It is noted council has not achieved this level of income in the past.
But council could offer a lower rental rate with or without additional incentives. At a 5% return on investment council would receive a gross $4.25M but incur costs close to $3.2M. This gives a net yield of $1M per year and given the prospect of what increasingly appears to be a 50 year term would appear to be a very poor outcome.
It raises the question of whether $1M is enough to satisfy the so far undisclosed need for cash. There must also be other options available to secure an extra $1M.
Council’s Executive employees seem to favour a rezoning option as part of the lease which raises the issue of potential conflict of interest wherein the owner of the airport is also in a position potentially to rezone it too. This is clearly in relation to the proposed ‘Enterprise Park’ Council wants any new airport operator to manage and operate.
This will be some sort of carrot for a “would be” renter. But it might also generate legal issues. It is customary for “improvements” made to a property to become an asset for the landlord. This is a matter any potential renter might wish to clarify before signing any agreement. The impact on the residents, after any concessions, is unknown.
To keep the airport without selling it off leaves the asset in the hands of the residents. In the short term losses could arise as the full cost of all expenses is also with the residents.
Pause and wait
The final option is to put in place a pause. This will allow the economic position to become clearer, proper community consultation can occur, more bidders may eventuate and a more detailed appraisal of tourist and freight traffic can be undertaken.
It is a broad generalisation to suggest the airport has a significant impact on the local economy. True, tourism has a big input into the local economy but precisely how much of this is attributable to tourists arriving by air? It is probably fair to say the bulk of spending comes from domestic “land” tourists visiting friends and relatives in the main.
This is not a vital consideration on the viability of the airport, at least not in the short to medium term and in a world affected by the socio-economic uncertanties of a pandemic.
Council, by discussing the issues in camera, deny the residents the opportunity to know the real facts.
But the most important question remains as to what is the haste and why now?
Is council going broke?

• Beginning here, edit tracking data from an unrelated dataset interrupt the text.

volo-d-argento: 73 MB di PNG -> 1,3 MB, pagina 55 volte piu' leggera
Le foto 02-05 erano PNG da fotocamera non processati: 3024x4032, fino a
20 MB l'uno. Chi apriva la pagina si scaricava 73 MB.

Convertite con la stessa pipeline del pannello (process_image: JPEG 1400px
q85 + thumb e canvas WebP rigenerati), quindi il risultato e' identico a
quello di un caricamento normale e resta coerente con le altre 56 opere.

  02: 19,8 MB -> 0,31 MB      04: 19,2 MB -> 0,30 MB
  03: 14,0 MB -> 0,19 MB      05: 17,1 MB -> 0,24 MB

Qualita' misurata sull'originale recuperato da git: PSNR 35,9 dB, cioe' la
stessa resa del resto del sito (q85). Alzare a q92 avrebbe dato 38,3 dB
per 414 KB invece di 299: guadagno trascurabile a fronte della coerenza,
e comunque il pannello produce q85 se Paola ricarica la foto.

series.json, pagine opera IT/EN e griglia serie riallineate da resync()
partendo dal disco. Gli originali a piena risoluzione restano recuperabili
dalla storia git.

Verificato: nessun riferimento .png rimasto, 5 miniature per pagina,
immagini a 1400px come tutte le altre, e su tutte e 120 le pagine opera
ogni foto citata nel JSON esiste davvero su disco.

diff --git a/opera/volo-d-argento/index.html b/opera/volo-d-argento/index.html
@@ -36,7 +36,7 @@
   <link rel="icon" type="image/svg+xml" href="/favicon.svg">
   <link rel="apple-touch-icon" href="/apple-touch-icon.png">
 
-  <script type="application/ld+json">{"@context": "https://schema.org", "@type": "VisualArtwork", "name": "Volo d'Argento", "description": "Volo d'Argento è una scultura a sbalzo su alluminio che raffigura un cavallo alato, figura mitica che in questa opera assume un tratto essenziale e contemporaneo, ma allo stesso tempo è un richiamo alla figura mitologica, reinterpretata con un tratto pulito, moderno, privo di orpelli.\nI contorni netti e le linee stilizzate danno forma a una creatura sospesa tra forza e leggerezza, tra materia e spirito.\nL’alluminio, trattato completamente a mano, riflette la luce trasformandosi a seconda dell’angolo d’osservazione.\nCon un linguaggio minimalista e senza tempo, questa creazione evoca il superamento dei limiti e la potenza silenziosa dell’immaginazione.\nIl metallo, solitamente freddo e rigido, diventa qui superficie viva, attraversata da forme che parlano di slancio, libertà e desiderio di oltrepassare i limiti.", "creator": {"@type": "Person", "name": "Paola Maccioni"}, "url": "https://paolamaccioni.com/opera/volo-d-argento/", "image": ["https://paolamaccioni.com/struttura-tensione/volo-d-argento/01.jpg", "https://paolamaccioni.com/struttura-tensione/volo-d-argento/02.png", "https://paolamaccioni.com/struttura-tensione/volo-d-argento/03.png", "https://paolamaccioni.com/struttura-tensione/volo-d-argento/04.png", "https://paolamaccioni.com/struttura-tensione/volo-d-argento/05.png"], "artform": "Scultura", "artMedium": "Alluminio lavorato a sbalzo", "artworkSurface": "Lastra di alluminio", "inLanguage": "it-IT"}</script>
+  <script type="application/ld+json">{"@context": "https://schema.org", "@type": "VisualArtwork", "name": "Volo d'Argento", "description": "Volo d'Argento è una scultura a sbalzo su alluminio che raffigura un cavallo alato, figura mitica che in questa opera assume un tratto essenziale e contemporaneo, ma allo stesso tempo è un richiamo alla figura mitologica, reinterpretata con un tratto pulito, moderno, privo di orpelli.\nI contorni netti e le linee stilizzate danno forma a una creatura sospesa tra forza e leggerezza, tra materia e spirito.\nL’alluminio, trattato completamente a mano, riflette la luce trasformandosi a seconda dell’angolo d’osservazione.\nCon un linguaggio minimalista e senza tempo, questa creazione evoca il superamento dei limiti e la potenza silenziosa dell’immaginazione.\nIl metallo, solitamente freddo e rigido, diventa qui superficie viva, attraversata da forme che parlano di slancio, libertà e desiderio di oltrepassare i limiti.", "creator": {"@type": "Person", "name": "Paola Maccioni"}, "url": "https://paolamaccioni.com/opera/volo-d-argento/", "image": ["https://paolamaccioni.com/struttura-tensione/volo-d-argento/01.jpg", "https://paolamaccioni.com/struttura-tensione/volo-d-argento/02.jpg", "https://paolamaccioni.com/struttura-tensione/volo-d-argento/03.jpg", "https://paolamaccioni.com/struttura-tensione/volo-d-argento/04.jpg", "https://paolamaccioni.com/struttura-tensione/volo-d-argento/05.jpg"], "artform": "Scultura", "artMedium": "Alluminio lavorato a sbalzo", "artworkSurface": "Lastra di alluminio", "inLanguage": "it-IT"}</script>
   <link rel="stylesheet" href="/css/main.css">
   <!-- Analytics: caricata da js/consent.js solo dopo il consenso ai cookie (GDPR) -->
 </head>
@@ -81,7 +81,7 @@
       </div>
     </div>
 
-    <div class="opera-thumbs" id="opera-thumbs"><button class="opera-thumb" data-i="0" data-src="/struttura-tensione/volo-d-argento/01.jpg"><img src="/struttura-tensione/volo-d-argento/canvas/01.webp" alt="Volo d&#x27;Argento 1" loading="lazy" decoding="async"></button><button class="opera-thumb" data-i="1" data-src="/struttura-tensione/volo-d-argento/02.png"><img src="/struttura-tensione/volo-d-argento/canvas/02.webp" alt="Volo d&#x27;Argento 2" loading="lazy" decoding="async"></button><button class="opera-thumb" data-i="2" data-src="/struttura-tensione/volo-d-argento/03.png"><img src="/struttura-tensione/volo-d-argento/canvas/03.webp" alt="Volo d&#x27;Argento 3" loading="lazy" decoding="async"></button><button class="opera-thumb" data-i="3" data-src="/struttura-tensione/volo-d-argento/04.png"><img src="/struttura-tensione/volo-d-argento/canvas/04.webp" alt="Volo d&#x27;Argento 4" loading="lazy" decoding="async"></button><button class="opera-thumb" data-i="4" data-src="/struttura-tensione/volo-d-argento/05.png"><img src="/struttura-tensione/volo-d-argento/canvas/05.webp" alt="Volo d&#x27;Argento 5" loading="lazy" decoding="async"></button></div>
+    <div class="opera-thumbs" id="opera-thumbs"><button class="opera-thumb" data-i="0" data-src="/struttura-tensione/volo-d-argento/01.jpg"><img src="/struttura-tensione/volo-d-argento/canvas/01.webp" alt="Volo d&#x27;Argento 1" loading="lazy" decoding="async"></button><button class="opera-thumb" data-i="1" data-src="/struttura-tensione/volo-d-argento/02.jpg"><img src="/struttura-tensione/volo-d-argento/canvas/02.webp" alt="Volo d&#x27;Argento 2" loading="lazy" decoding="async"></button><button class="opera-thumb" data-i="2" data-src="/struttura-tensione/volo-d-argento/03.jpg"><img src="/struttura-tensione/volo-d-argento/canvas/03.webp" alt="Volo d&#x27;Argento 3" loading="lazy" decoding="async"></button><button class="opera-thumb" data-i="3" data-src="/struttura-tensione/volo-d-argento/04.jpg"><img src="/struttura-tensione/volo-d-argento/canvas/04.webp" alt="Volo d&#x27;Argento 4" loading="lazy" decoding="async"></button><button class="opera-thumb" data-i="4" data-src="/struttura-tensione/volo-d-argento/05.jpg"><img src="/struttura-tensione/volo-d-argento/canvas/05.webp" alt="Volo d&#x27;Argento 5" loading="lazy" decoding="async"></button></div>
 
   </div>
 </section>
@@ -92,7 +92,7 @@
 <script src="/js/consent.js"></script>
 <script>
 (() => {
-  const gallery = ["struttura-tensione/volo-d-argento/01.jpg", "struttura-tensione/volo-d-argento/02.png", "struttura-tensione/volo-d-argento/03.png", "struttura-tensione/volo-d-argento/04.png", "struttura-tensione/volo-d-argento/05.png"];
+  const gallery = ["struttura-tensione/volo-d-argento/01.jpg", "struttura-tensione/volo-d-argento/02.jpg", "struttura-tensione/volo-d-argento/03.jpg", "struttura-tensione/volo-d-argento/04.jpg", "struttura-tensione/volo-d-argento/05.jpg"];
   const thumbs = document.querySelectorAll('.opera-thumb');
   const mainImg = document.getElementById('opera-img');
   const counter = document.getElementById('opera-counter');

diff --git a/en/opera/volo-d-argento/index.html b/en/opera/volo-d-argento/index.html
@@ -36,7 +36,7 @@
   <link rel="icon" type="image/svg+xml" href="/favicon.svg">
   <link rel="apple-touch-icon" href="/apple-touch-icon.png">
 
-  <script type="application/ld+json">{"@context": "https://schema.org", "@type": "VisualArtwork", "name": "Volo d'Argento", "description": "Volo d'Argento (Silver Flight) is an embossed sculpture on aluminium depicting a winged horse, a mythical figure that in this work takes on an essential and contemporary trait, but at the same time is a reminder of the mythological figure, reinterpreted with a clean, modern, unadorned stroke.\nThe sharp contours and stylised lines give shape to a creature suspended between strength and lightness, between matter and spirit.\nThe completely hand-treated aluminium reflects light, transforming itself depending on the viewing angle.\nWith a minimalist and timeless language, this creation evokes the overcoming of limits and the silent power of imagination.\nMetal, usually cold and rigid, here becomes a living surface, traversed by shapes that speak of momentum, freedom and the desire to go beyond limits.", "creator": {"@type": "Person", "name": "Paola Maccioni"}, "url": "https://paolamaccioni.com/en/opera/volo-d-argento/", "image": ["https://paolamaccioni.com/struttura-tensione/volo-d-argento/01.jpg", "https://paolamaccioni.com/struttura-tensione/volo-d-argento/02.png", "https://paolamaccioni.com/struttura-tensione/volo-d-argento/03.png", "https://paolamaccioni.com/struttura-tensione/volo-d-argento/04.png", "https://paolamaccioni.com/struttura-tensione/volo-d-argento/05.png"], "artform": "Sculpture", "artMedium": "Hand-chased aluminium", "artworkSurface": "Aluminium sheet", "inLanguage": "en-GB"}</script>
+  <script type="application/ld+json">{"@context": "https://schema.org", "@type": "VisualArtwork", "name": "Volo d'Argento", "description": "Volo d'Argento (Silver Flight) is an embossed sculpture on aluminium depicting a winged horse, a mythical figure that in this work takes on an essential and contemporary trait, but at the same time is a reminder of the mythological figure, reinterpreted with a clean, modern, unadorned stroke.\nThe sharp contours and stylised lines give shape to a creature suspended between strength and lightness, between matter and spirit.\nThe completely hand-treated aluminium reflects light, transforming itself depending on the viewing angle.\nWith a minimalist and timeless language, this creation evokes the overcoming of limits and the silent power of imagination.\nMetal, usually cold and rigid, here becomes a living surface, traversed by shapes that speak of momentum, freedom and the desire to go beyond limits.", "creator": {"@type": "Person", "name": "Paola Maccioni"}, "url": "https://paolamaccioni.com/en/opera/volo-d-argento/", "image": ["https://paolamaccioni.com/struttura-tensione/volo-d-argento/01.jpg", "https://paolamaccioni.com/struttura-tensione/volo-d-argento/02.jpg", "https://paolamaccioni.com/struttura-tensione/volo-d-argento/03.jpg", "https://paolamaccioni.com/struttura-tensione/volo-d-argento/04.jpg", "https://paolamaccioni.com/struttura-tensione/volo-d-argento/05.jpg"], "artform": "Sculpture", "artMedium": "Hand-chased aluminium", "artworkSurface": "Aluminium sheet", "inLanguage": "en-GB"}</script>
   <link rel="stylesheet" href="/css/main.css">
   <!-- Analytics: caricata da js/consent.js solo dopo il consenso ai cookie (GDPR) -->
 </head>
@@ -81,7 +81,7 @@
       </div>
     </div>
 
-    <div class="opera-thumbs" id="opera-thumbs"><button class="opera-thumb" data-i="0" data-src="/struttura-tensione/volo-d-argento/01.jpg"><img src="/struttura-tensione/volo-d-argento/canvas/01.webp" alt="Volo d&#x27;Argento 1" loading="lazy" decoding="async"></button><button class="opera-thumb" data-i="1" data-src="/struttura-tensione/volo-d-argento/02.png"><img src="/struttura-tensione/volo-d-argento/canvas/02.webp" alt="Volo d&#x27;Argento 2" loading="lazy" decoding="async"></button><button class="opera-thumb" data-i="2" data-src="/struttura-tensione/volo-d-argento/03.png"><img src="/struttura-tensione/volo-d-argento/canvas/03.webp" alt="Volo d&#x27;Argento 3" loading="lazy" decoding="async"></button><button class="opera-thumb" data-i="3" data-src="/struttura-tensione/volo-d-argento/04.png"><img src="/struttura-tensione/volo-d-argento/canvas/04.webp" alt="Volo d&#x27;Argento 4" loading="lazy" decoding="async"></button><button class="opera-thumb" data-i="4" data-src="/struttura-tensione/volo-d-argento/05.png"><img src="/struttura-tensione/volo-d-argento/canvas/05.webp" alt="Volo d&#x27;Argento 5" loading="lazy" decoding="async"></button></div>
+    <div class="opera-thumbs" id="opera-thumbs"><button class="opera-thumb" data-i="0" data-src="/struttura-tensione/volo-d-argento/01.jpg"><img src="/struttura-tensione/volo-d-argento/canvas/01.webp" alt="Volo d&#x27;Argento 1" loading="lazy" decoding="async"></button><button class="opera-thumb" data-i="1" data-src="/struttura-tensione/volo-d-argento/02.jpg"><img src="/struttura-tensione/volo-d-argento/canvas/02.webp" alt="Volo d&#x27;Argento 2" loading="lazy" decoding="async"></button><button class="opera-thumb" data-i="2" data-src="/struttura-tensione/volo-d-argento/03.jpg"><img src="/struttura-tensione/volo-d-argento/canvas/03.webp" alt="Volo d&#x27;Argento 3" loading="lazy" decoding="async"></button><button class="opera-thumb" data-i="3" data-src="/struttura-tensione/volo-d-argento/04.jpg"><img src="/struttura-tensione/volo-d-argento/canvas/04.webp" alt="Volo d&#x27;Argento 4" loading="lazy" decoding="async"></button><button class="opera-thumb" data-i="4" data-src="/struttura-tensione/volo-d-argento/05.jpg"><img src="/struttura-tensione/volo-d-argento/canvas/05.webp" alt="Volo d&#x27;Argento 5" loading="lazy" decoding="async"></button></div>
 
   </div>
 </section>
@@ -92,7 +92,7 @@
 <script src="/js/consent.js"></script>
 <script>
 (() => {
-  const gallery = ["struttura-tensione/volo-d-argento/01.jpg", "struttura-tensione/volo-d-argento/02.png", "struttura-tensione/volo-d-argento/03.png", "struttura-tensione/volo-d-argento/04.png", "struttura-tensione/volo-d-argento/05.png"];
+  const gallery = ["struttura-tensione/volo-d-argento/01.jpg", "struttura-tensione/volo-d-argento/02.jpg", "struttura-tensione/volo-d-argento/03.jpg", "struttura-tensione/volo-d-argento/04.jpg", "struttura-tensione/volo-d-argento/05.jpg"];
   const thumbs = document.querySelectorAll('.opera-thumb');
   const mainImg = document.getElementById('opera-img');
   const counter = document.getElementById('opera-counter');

Is council about to accept a “fire-sale” option?
Perhaps, like some other issues, the best option for the time being, is to step back and wait for the dust to settle.

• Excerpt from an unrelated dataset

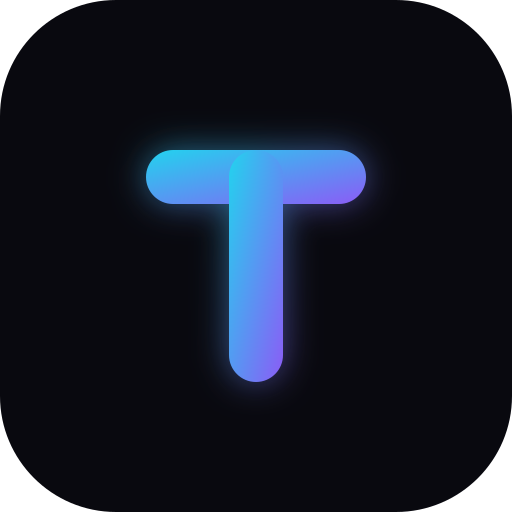
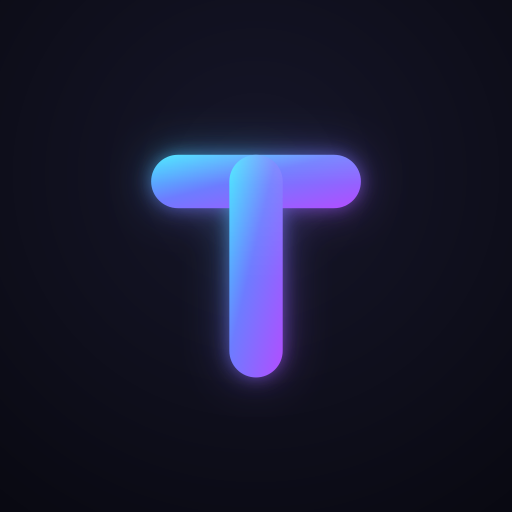
Updates

diff --git a/sw.js b/sw.js
@@ -1,1 +1,1 @@
-if(!self.define){let e,i={};const n=(n,s)=>(n=new URL(n+".js",s).href,i[n]||new Promise(i=>{if("document"in self){const e=document.createElement("script");e.src=n,e.onload=i,document.head.appendChild(e)}else e=n,importScripts(n),i()}).then(()=>{let e=i[n];if(!e)throw new Error(`Module ${n} didn’t register its module`);return e}));self.define=(s,r)=>{const o=e||("document"in self?document.currentScript.src:"")||location.href;if(i[o])return;let c={};const t=e=>n(e,o),d={module:{uri:o},exports:c,require:t};i[o]=Promise.all(s.map(e=>d[e]||t(e))).then(e=>(r(...e),c))}}define(["./workbox-9c191d2f"],function(e){"use strict";self.skipWaiting(),e.clientsClaim(),e.precacheAndRoute([{url:"registerSW.js",revision:"5774d2f608f660169cdad26f1753c22e"},{url:"index.html",revision:"afdcd6fe2370aedf60370018372c86b3"},{url:"assets/index-DtCUVKnD.css",revision:null},{url:"assets/index-Bu0ohcI4.js",revision:null},{url:"apple-touch-icon.png",revision:"e31d587b1048f1abc97ff5c09cac9bb8"},{url:"icon.svg",revision:"150f0bfb62b65bd4d0976449dd448611"},{url:"maskable-512.png",revision:"57646f252c519f9e3a0d00296d16d08e"},{url:"pwa-192.png",revision:"69be4b1e460f05bb9dcec9f3c4206ab6"},{url:"pwa-512.png",revision:"57646f252c519f9e3a0d00296d16d08e"},{url:"manifest.webmanifest",revision:"96c44d650cc7215166e61eb741ac0760"}],{}),e.cleanupOutdatedCaches(),e.registerRoute(new e.NavigationRoute(e.createHandlerBoundToURL("index.html")))});
+if(!self.define){let e,i={};const n=(n,s)=>(n=new URL(n+".js",s).href,i[n]||new Promise(i=>{if("document"in self){const e=document.createElement("script");e.src=n,e.onload=i,document.head.appendChild(e)}else e=n,importScripts(n),i()}).then(()=>{let e=i[n];if(!e)throw new Error(`Module ${n} didn’t register its module`);return e}));self.define=(s,r)=>{const o=e||("document"in self?document.currentScript.src:"")||location.href;if(i[o])return;let c={};const t=e=>n(e,o),l={module:{uri:o},exports:c,require:t};i[o]=Promise.all(s.map(e=>l[e]||t(e))).then(e=>(r(...e),c))}}define(["./workbox-9c191d2f"],function(e){"use strict";self.skipWaiting(),e.clientsClaim(),e.precacheAndRoute([{url:"registerSW.js",revision:"5774d2f608f660169cdad26f1753c22e"},{url:"index.html",revision:"afdcd6fe2370aedf60370018372c86b3"},{url:"assets/index-DtCUVKnD.css",revision:null},{url:"assets/index-Bu0ohcI4.js",revision:null},{url:"apple-touch-icon.png",revision:"2616aeb3c1e7428b0cfe6c9f683e7129"},{url:"icon.svg",revision:"0fe6535bfb62a7e04c60e17749b8e0a0"},{url:"maskable-512.png",revision:"ceb692fe7edac644efcd919a2bd9b30e"},{url:"pwa-192.png",revision:"6d341760dde800b06200c334a990f187"},{url:"pwa-512.png",revision:"9a25b2b94f44e0b484a2d9967365de33"},{url:"manifest.webmanifest",revision:"96c44d650cc7215166e61eb741ac0760"}],{}),e.cleanupOutdatedCaches(),e.registerRoute(new e.NavigationRoute(e.createHandlerBoundToURL("index.html")))});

It is curious but the old adage “be it ever so humble there is no place like home” might have some application to the airport.
Who knows in the next 50 years the use of the land might change, Star Trek might give us the answer with science cracking tele-transportation for all we know.
Business meetings, events and business travel will probably never be the same after Covid 19 and the ease of using Zoom or similar.
Or it might even become a wild life reserve.
Whatever it is “odds on” our council does not know the answer. One thing that is certain is that the lease plan for the airport is not in Council’s Community Strategic Plan.
So why the haste?
Rob Steurmann is a retired forensic auditor who regularly writes for CCO on economic and financial matters relating to our local government area and our council.
Tomorrow: What Council makes out of the airport, why a ‘guarantee’ not to spend the money on the CCS in Gordon Street is not binding or enforceable, why getting a manager to run the airport for ratepayers is not a major hurdle, and why a ‘privatised’ airport might not get government funding support and this Thursday’s rescission motion.
An interview with Cr Tegan Swan on this issue by Moffee on Triple M Coffs Coast this morning can be heard here; https://omny.fm/shows/triple-m-coffs-breakfast/cr-tegan-swan-about-the-airport-lease-election-of?fbclid=IwAR3jvH2u197Ca3ksds4GDlts503_3rPFzC9bUEXjpghsn0ZO4idrGjfuyuI